§ WHAT TO PRODUCE:
Read the data below line by line and state how many lines hold "height". Nothing else belongs in the answer.

§ PROVIDED INFORMATION:
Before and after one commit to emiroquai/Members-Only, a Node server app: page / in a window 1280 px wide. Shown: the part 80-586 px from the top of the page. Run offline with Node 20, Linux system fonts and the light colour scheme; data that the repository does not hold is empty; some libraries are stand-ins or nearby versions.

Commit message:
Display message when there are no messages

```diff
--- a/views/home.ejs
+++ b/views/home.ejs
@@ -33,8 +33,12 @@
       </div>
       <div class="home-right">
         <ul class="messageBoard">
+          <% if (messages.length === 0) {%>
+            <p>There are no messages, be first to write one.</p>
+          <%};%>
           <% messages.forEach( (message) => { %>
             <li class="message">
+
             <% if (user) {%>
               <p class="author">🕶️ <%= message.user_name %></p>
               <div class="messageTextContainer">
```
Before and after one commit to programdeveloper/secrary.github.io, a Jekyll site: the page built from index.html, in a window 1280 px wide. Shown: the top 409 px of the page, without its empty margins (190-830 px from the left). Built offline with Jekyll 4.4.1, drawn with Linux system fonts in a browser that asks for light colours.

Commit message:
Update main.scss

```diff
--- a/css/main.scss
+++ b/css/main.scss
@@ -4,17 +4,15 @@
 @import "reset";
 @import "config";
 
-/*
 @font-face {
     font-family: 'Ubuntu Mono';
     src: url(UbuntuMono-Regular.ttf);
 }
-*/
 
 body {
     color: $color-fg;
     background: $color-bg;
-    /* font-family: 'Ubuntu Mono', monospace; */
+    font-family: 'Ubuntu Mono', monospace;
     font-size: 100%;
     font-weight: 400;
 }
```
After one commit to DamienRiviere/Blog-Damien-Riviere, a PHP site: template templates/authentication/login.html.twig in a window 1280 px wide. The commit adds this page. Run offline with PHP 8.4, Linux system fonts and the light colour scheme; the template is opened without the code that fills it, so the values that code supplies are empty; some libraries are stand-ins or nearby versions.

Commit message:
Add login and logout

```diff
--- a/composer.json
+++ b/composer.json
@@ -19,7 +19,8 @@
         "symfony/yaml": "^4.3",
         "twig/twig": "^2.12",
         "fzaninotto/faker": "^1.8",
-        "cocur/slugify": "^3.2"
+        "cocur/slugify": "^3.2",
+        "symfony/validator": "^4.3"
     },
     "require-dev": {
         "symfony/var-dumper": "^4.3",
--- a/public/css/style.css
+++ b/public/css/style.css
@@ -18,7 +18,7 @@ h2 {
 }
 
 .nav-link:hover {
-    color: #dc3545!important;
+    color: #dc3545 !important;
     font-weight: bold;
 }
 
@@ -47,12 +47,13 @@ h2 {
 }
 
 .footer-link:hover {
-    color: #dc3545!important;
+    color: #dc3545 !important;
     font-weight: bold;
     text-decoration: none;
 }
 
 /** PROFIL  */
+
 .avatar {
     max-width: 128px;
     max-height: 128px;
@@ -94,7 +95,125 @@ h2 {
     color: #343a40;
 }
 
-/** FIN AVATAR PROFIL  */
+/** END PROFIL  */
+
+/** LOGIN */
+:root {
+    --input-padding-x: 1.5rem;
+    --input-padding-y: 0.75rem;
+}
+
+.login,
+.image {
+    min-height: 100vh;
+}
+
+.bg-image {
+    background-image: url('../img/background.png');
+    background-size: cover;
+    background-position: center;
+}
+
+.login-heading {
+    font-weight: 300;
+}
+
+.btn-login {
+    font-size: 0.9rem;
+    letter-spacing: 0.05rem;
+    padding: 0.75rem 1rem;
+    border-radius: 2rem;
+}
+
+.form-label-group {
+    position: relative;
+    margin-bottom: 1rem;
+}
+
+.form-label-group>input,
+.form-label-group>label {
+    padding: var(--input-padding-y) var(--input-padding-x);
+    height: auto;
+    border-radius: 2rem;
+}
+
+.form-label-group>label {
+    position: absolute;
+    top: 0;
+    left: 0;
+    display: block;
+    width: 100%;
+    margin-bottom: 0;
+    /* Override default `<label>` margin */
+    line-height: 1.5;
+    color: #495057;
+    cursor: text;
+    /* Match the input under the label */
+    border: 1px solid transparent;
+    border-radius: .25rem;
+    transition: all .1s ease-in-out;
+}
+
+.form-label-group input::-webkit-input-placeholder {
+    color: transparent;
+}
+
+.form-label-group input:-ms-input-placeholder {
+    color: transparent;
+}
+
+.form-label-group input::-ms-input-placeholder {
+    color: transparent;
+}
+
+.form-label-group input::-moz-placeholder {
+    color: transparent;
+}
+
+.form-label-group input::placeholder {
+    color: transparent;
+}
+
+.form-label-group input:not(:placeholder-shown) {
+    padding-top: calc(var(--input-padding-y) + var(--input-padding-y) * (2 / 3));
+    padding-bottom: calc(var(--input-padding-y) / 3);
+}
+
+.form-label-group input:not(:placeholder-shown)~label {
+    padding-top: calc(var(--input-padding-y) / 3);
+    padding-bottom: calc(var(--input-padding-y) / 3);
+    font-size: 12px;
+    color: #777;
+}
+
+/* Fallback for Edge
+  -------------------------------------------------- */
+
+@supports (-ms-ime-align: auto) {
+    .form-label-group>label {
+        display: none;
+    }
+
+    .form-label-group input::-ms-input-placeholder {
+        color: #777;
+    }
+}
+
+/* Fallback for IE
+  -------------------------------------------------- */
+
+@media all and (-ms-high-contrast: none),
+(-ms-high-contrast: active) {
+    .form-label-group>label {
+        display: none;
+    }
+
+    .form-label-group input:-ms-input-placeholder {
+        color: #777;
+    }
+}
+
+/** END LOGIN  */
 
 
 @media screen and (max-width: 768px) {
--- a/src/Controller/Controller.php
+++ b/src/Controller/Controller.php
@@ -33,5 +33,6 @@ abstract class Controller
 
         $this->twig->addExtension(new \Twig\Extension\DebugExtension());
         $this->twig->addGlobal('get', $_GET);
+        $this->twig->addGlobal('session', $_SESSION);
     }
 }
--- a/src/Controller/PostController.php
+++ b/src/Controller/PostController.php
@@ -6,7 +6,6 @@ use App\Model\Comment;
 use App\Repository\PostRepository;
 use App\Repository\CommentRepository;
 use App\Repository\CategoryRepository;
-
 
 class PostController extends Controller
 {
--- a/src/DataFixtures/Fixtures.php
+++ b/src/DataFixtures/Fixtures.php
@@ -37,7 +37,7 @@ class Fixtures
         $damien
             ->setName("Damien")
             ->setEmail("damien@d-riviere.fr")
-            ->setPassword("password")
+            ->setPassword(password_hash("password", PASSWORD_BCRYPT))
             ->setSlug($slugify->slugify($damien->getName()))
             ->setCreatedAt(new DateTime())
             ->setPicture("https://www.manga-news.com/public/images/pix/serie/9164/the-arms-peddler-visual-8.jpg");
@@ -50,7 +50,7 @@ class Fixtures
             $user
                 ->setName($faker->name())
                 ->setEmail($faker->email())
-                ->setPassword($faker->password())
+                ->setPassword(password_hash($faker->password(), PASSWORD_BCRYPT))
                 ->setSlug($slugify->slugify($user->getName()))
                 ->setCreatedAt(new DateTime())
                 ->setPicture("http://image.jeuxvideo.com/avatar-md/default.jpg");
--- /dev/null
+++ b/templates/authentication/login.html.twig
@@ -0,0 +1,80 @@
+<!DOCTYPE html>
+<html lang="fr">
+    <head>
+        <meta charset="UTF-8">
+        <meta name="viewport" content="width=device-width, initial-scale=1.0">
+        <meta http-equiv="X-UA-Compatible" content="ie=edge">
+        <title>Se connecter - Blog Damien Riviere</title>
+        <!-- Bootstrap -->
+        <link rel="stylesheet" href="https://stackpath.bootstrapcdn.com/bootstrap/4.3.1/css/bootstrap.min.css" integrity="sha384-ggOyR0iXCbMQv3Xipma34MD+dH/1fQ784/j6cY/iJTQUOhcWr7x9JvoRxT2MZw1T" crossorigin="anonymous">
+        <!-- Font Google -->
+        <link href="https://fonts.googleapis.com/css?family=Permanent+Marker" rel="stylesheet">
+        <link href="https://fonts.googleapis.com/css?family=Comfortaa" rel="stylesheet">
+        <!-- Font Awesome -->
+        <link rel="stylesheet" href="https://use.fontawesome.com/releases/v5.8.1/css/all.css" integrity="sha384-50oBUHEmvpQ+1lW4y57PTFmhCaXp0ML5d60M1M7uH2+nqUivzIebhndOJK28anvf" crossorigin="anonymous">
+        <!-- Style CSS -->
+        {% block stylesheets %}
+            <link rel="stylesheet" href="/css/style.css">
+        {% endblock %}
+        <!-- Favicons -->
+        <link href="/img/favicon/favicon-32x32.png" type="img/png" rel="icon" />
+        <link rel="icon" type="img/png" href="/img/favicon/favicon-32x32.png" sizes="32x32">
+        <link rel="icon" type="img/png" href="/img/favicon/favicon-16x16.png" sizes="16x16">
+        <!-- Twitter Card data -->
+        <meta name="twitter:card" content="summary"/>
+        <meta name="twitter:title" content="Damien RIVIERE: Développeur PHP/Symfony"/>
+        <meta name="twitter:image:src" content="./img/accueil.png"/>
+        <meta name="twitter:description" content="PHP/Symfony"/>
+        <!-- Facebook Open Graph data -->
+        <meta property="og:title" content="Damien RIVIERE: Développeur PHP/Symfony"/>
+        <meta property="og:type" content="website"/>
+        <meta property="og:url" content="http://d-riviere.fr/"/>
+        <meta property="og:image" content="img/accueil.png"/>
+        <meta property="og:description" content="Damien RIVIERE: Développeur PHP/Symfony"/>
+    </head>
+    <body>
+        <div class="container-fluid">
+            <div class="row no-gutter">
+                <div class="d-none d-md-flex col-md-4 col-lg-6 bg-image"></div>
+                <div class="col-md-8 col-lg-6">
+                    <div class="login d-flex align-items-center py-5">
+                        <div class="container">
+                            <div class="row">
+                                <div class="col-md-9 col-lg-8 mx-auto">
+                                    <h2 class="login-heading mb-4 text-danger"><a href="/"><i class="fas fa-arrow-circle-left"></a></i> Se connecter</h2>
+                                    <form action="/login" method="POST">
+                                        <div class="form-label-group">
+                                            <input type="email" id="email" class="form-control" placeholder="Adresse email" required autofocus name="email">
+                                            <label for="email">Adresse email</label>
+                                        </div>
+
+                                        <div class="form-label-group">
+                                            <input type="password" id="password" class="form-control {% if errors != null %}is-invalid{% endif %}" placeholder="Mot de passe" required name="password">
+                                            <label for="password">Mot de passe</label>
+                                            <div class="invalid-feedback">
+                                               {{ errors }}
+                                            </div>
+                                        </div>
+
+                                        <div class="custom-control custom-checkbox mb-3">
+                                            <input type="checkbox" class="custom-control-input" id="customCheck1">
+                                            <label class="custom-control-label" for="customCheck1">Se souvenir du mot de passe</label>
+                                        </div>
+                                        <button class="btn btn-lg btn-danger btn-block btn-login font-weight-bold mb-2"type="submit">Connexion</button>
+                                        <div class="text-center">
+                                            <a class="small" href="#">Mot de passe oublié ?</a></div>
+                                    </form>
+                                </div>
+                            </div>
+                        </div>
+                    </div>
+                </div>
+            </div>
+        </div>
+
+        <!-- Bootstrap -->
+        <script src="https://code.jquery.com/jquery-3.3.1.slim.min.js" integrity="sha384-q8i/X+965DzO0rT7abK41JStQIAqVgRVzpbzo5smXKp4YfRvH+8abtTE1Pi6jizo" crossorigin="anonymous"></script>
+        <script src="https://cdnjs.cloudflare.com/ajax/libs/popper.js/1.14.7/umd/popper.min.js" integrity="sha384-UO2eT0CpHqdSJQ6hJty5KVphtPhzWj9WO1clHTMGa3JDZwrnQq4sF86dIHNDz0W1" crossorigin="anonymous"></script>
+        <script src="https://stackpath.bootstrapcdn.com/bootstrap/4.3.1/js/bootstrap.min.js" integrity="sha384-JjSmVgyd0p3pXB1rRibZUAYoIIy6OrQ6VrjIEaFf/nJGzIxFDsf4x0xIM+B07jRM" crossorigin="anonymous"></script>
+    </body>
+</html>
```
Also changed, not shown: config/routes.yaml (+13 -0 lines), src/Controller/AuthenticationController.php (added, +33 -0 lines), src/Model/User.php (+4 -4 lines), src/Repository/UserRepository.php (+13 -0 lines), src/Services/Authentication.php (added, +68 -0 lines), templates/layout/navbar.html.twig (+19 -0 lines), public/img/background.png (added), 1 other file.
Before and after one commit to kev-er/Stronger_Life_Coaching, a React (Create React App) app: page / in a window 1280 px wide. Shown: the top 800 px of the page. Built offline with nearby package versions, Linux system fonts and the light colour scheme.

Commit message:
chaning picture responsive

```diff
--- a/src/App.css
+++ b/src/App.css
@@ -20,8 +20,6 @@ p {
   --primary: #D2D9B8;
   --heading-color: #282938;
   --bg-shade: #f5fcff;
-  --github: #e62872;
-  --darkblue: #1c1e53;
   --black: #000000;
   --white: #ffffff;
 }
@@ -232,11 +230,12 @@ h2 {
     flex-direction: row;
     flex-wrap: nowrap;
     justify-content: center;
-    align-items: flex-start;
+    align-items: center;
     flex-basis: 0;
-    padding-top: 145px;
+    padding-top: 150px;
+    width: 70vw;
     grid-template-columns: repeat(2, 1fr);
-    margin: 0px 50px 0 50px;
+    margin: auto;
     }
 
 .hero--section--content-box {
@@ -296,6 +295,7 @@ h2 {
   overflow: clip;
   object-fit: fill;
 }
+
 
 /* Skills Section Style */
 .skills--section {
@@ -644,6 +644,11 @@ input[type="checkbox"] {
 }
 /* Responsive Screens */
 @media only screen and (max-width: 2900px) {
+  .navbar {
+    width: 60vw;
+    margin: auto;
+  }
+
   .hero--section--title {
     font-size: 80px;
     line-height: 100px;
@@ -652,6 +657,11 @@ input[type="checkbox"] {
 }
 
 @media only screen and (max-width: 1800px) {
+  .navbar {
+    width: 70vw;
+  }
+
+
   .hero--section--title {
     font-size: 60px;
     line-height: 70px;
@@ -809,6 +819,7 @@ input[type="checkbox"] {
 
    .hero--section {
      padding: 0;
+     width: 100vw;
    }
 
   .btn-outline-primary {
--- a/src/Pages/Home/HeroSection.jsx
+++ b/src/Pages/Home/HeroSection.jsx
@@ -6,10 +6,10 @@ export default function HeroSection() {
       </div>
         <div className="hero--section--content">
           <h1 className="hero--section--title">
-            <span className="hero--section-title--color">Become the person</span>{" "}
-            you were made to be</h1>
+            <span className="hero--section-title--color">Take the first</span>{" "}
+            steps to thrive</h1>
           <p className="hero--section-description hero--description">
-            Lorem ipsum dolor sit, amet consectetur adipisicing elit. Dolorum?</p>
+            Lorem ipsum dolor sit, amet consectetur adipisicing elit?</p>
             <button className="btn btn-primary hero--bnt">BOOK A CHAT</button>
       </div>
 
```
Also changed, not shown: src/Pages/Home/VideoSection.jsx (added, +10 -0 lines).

§ FINISHED EXERCISE:
6